*** Opening Data for review ***

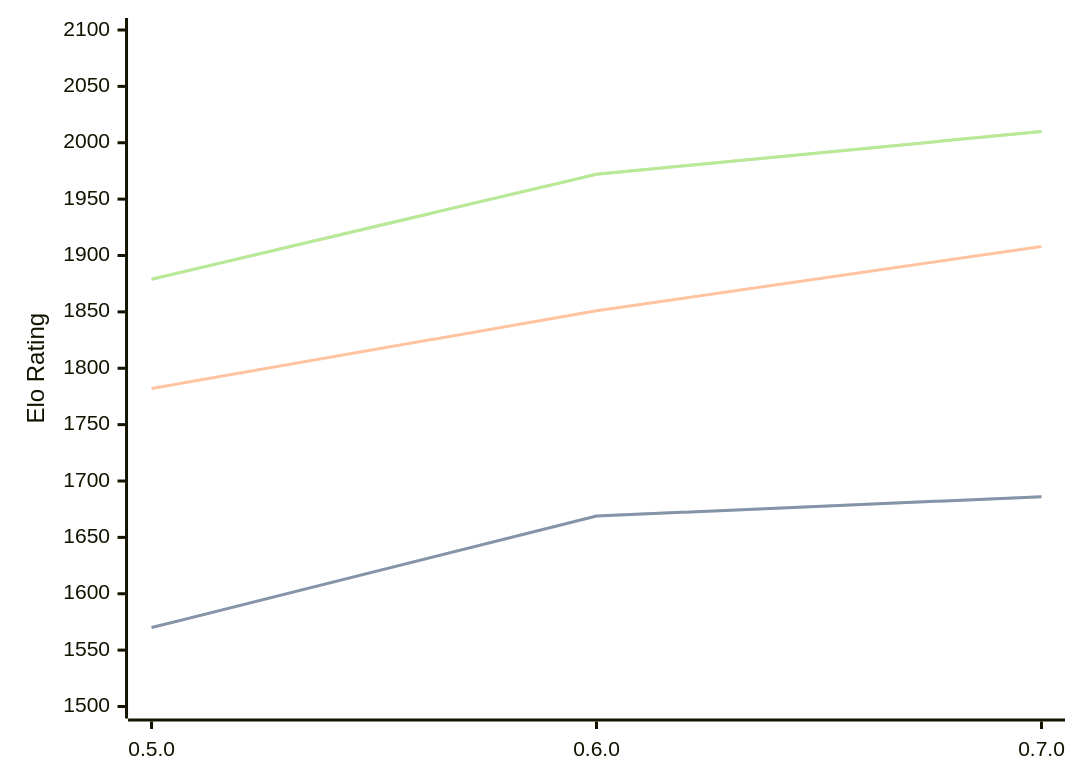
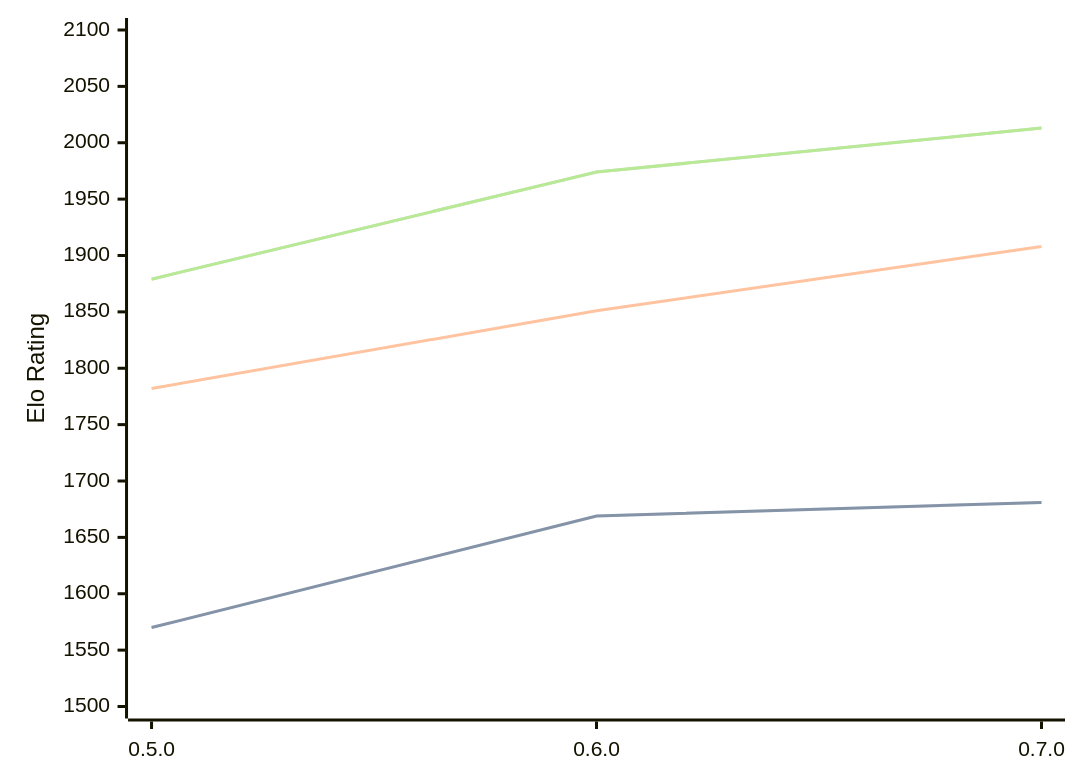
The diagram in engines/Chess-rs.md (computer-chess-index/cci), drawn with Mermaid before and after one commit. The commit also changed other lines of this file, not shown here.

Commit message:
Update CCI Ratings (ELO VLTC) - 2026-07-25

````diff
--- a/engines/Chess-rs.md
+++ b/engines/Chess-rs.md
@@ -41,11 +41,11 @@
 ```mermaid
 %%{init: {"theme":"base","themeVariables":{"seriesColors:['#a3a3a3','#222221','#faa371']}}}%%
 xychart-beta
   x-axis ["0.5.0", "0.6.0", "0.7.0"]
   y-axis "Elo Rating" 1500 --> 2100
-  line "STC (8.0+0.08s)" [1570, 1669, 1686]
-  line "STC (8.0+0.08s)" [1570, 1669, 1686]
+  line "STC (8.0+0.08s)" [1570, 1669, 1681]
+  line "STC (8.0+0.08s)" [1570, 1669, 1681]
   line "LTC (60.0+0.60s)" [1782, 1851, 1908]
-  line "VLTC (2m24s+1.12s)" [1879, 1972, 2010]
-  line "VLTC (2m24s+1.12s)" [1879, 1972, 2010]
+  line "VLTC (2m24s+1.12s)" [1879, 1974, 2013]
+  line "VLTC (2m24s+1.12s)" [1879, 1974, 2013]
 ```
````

*** Closing Data for review ***

In the entries above, how many lines hold the word "axis"? State the number and nothing else.

2